Malware endemic even on protected PCs

More pox than a back-street Bangkok brothel

3 Big data security analytics techniques

Many users remain infected with computer malware – despite the fact that the vast majority are running machines protected by anti-virus software.

A study by European Union statistics agency EUROSTAT found that one third of PC users (31 per cent) had the pox even though the vast majority (84 per cent) were running security software (anti-virus, anti-spam, firewall) on their PCs. Of the survey's respondents, 3 per cent reported financial loss as a result of farming or phishing attacks, while a further 4 per cent reported privacy violations involving data sent online.

Bulgaria (58 per cent) and Malta (50 per cent) top the list of most infected users. By comparison, Finland (20 per cent), Ireland (15 per cent) and Austria (14 per cent) did relatively well.

Trojans (59.2 per cent) were the most common types of infected found on compromised PCs, followed by viruses (11.7 per cent).

A separate study by antivirus firm Panda, also published this week, tells a similar story. Half (50 per cent) of the computers scanned by Panda in January harboured malware. As with the EU study, Trojans were the single greatest problem – accounting for 59.2 per cent of problems). Machines in Thailand, China, Taiwan, Russia and Turkey were the most commonly affected. Panda's figures come from users of its Active Scan tool.

Panda published the study in order to illustrate its long-standing argument that the use of cloud-based architectures is needed in order to stand any chance of keeping the growing volume of malware producers by cybercrooks and mischief-makers in check. ®

3 Big data security analytics techniques

More from The Register

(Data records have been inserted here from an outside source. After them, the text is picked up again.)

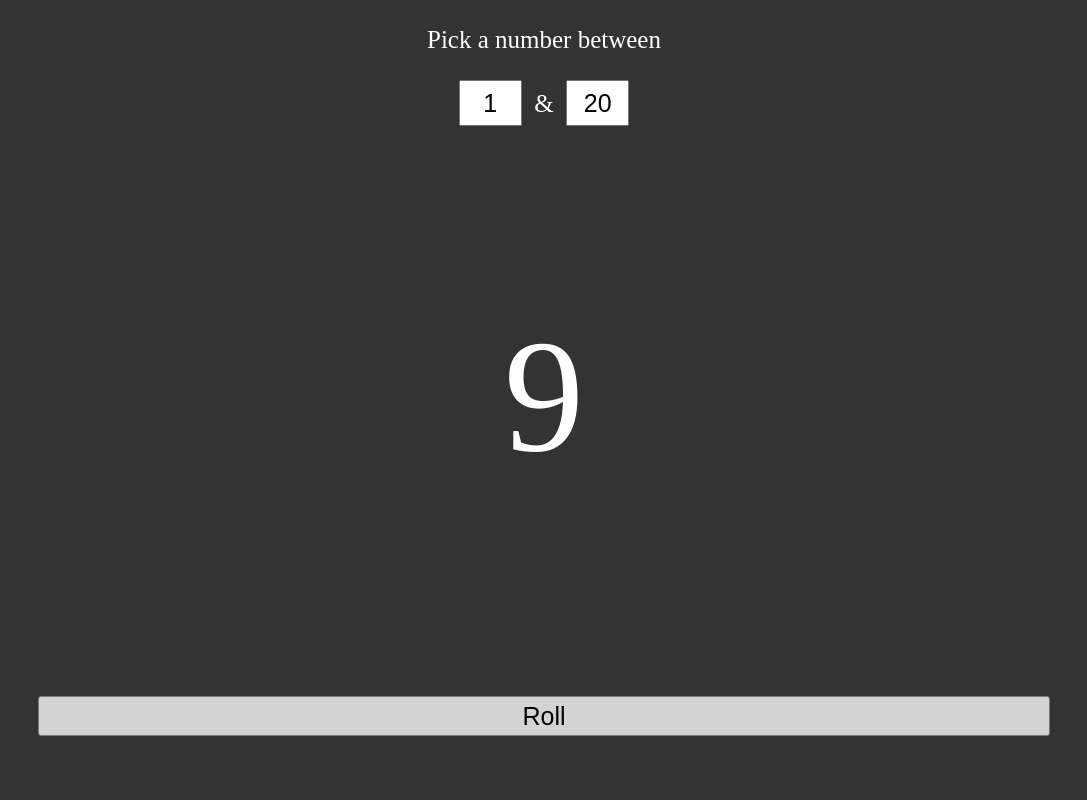
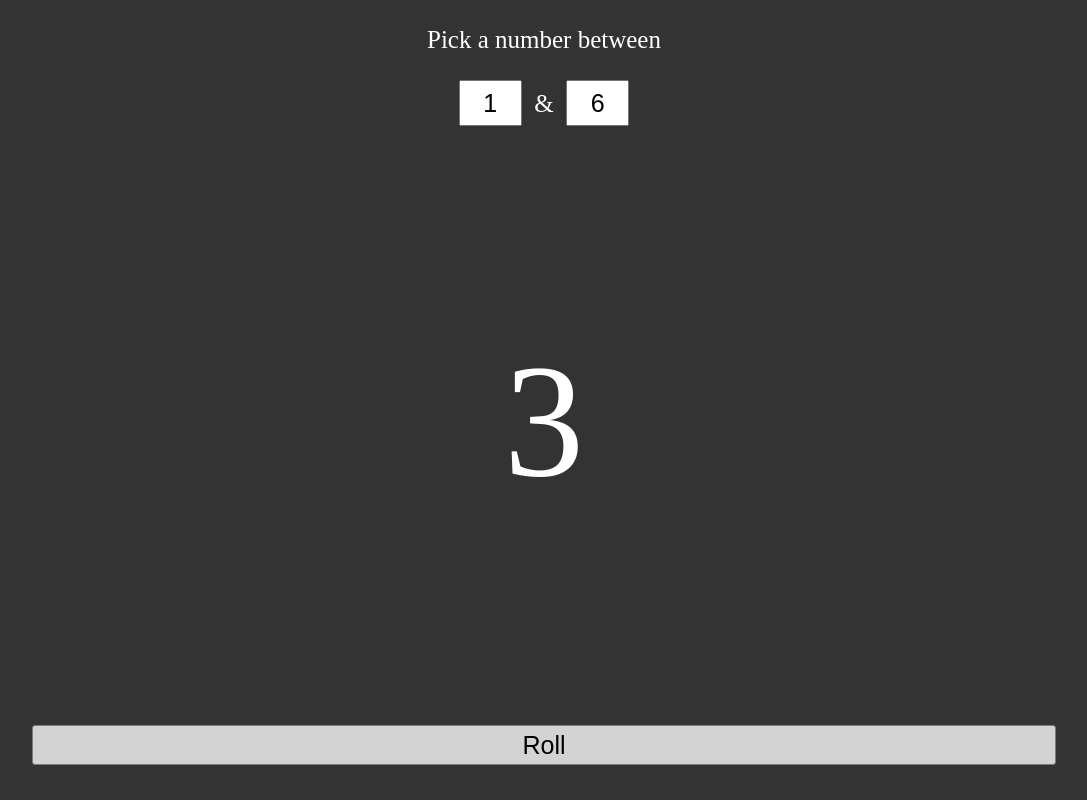
Before and after one commit to colarusso/dice, a plain HTML site: page index.html in a window 1280 px wide. Both pictures are taken after a click on the button "Roll". Shown: the whole page, without its empty margins (96-1183 px from the left). Drawn offline with Linux system fonts and the light colour scheme.

Commit message:
style updates

```diff
--- a/index.html
+++ b/index.html
@@ -13,6 +13,8 @@
         body {
             background:#333;
             color:white;
+            margin: 0;
+            padding: 0;
         }
         #range {
             text-align: center;
@@ -26,13 +28,22 @@
             height: 40px;
         }
         #answer{
+            display: flex;
+            justify-content: center;
             text-align:center;
             font-size: calc(100dvh/5);
-            line-height: calc(100dvh/5);
-            margin-top: calc(50dvh - 210px);
-            margin-bottom: calc(50dvh - 180px);
+            line-height: calc(100dvh/4);
+            margin-top: calc(50dvh - 205px);
+        }
+        img {
+            height: calc(100dvh/5);
+            margin: 0;
         }
         #go_box {
+            position: absolute;
+            bottom: 0;
+            width:100%;
+            height: 75px;
             text-align: center;
         }
         #go {
@@ -59,7 +70,7 @@
         </p>
         <input id="min" type=tel value=1 onfocus="this.select();"/>
         &nbsp;&amp;&nbsp;
-        <input id="max" type=tel value=20 onfocus="this.select();"/>
+        <input id="max" type=tel value=6 onfocus="this.select();"/>
     </div>
 
     <div id="answer">
@@ -72,11 +83,23 @@
 </body>
 <script>
     function get_random(){
+
         document.getElementById("go").disabled = true;
+        var min = Math.floor(document.getElementById("min").value);
+        var max = Math.ceil(document.getElementById("max").value);
+
         document.getElementById("answer").innerHTML = "🎲";
+        //if ((max - min + 1)<=2){
+        //    document.getElementById("answer").innerHTML = "🪙";
+        //} else if (((max - min + 1)>2) & ((max - min + 1)<=6)) {
+        //    document.getElementById("answer").innerHTML = "🎲";
+        //} else if (((max - min + 1)>6)& ((max - min + 1)<=12)) {
+        //    document.getElementById("answer").innerHTML = "🎲 🎲";
+        //} else if (((max - min + 1)>6)) {
+        //    document.getElementById("answer").innerHTML = "<img src='d20.png'/>";
+        //}
+
         setTimeout(function(){
-            var min = Math.ceil(document.getElementById("min").value);
-            var max = Math.floor(document.getElementById("max").value);
             var output = Math.floor(Math.random() * (max - min + 1)) + min;
             document.getElementById("answer").innerHTML = output;
             document.getElementById("go").disabled = false;
```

next story
Obama allows NSA to exploit 0-days: report
If the spooks say they need it, they get it
Samsung Galaxy S5 fingerprint scanner hacked in just 4 DAYS
Sammy's newbie cooked slower than iPhone, also costs more to build
Putin tells Snowden: Russia conducts no US-style mass surveillance
Gov't is too broke for that, Russian prez says
Snowden-inspired crypto-email service Lavaboom launches
German service pays tribute to Lavabit
Mounties always get their man: Heartbleed 'hacker', 19, CUFFED
Canadian teen accused of raiding tax computers using OpenSSL bug
One year on: diplomatic fail as Chinese APT gangs get back to work
Mandiant says past 12 months shows Beijing won't call off its hackers
Heartbleed exploit, inoculation, both released
File under 'this is going to hurt you more than it hurts me'
Reddit users discover iOS malware threat
'Unflod Baby Panda' looks to snatch Apple IDs
prev story

Whitepapers

Securing web applications made simple and scalable
In this whitepaper learn how automated security testing can provide a simple and scalable way to protect your web applications.
3 Big data security analytics techniques
Applying these Big Data security analytics techniques can help you make your business safer by detecting attacks early, before significant damage is done.
The benefits of software based PBX
Why you should break free from your proprietary PBX and how to leverage your existing server hardware.
Top three mobile application threats
Learn about three of the top mobile application security threats facing businesses today and recommendations on how to mitigate the risk.
Combat fraud and increase customer satisfaction
Based on their experience using HP ArcSight Enterprise Security Manager for IT security operations, Finansbank moved to HP ArcSight ESM for fraud management.